### TASK TO COMPLETE
The reply should reproduce every line of the data below word for word, minus any images.

### PROVIDED INFORMATION
=======

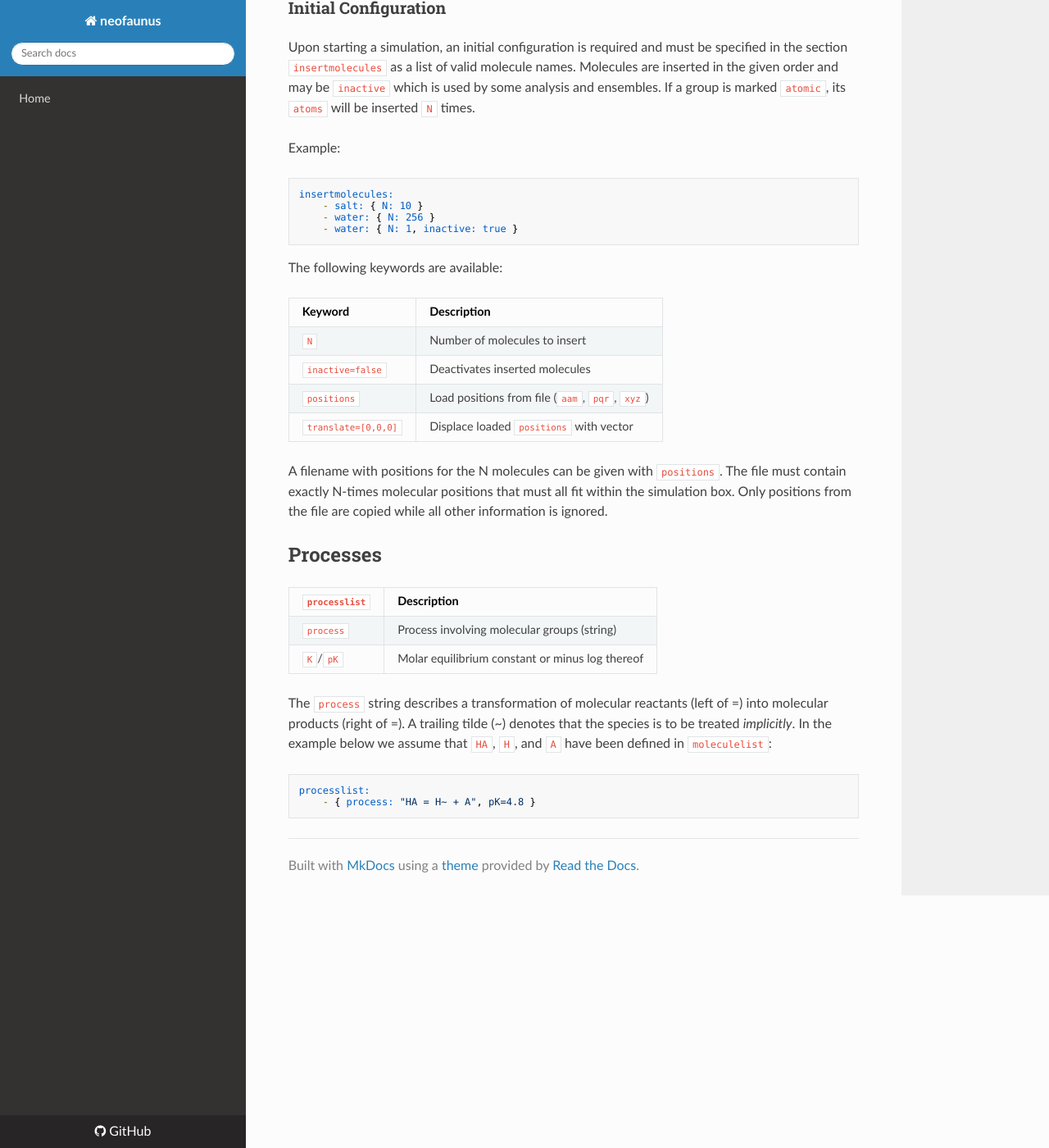
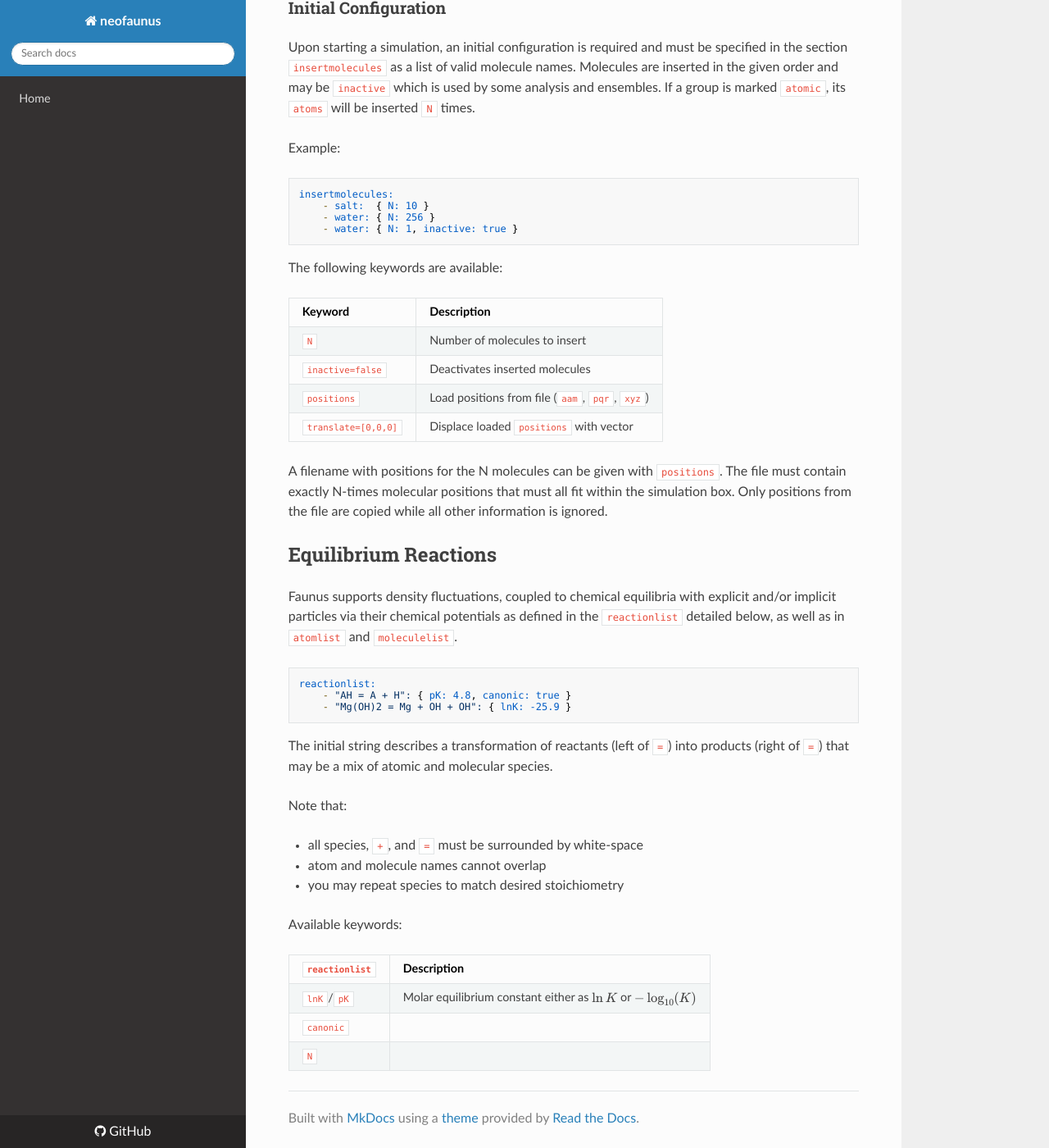
Before and after one commit to mlund/faunus, an MkDocs documentation site: the page built from docs/_docs/topology.md, in a window 1280 px wide and 1400 px high, scrolled down 2011 px. Shown: the whole window at 82% size. Built offline with MkDocs 1.6.1, drawn with Linux system fonts in a browser that asks for light colours; nearby versions of some CDN libraries; formulas are drawn with MathJax 3; old or Windows-style settings are respelled for this version of MkDocs.

Commit message:
Speciation: reactant/product --> reaction string, cleanup; optimization by const reference instead of map copies; pK passed on lnK not found. Documentation update.

```diff
--- a/docs/_docs/topology.md
+++ b/docs/_docs/topology.md
@@ -97,7 +97,7 @@ Example:
 
 ~~~ yaml
 insertmolecules:
-    - salt: { N: 10 }
+    - salt:  { N: 10 }
     - water: { N: 256 }
     - water: { N: 1, inactive: true }
 ~~~
@@ -116,20 +116,32 @@ The file must contain exactly N-times molecular
 positions that must all fit within the simulation box. Only positions from
 the file are copied while all other information is ignored.
 
-## Processes
+## Equilibrium Reactions
 
-`processlist`   | Description
---------------- | ----------------------------------------------
-`process`       | Process involving molecular groups (string)
-`K`/`pK`        | Molar equilibrium constant or minus log thereof
-
-The `process` string describes a transformation of molecular reactants (left of =)
-into molecular products (right of =). A trailing tilde (~) denotes that
-the species is to be treated _implicitly_.
-In the example below we assume that `HA`, `H`, and `A` have
-been defined in `moleculelist`:
+Faunus supports density fluctuations, coupled to chemical equilibria with
+explicit and/or implicit particles via their chemical potentials as
+defined in the `reactionlist` detailed below, as well as in `atomlist` and
+`moleculelist`.
 
 ~~~ yaml
-processlist:
-    - { process: "HA = H~ + A", pK=4.8 }
+reactionlist:
+    - "AH = A + H": { pK: 4.8, canonic: true }
+    - "Mg(OH)2 = Mg + OH + OH": { lnK: -25.9 }
 ~~~
+
+The initial string describes a transformation of reactants (left of `=`)
+into products (right of `=`) that may be a mix of atomic and molecular species.
+
+Note that:
+
+- all species, `+`, and `=` must be surrounded by white-space
+- atom and molecule names cannot overlap
+- you may repeat species to match desired stoichiometry
+
+Available keywords:
+
+`reactionlist`  | Description
+--------------- | ---------------------------------------------------------------
+`lnK`/`pK`      | Molar equilibrium constant either as $\ln K$ or $-\log_{10}(K)$
+`canonic`       |
+`N`             |
```
Also changed, not shown: 3 other files.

=======

### ANSWER FOR THE TASK
Before and after one commit to mlund/faunus, an MkDocs documentation site: the page built from docs/_docs/topology.md, in a window 1280 px wide and 1400 px high, scrolled down 2011 px. Shown: the whole window at 82% size. Built offline with MkDocs 1.6.1, drawn with Linux system fonts in a browser that asks for light colours; nearby versions of some CDN libraries; formulas are drawn with MathJax 3; old or Windows-style settings are respelled for this version of MkDocs.

Commit message:
Speciation: reactant/product --> reaction string, cleanup; optimization by const reference instead of map copies; pK passed on lnK not found. Documentation update.

```diff
--- a/docs/_docs/topology.md
+++ b/docs/_docs/topology.md
@@ -97,7 +97,7 @@ Example:
 
 ~~~ yaml
 insertmolecules:
-    - salt: { N: 10 }
+    - salt:  { N: 10 }
     - water: { N: 256 }
     - water: { N: 1, inactive: true }
 ~~~
@@ -116,20 +116,32 @@ The file must contain exactly N-times molecular
 positions that must all fit within the simulation box. Only positions from
 the file are copied while all other information is ignored.
 
-## Processes
+## Equilibrium Reactions
 
-`processlist`   | Description
---------------- | ----------------------------------------------
-`process`       | Process involving molecular groups (string)
-`K`/`pK`        | Molar equilibrium constant or minus log thereof
-
-The `process` string describes a transformation of molecular reactants (left of =)
-into molecular products (right of =). A trailing tilde (~) denotes that
-the species is to be treated _implicitly_.
-In the example below we assume that `HA`, `H`, and `A` have
-been defined in `moleculelist`:
+Faunus supports density fluctuations, coupled to chemical equilibria with
+explicit and/or implicit particles via their chemical potentials as
+defined in the `reactionlist` detailed below, as well as in `atomlist` and
+`moleculelist`.
 
 ~~~ yaml
-processlist:
-    - { process: "HA = H~ + A", pK=4.8 }
+reactionlist:
+    - "AH = A + H": { pK: 4.8, canonic: true }
+    - "Mg(OH)2 = Mg + OH + OH": { lnK: -25.9 }
 ~~~
+
+The initial string describes a transformation of reactants (left of `=`)
+into products (right of `=`) that may be a mix of atomic and molecular species.
+
+Note that:
+
+- all species, `+`, and `=` must be surrounded by white-space
+- atom and molecule names cannot overlap
+- you may repeat species to match desired stoichiometry
+
+Available keywords:
+
+`reactionlist`  | Description
+--------------- | ---------------------------------------------------------------
+`lnK`/`pK`      | Molar equilibrium constant either as $\ln K$ or $-\log_{10}(K)$
+`canonic`       |
+`N`             |
```
Also changed, not shown: 3 other files.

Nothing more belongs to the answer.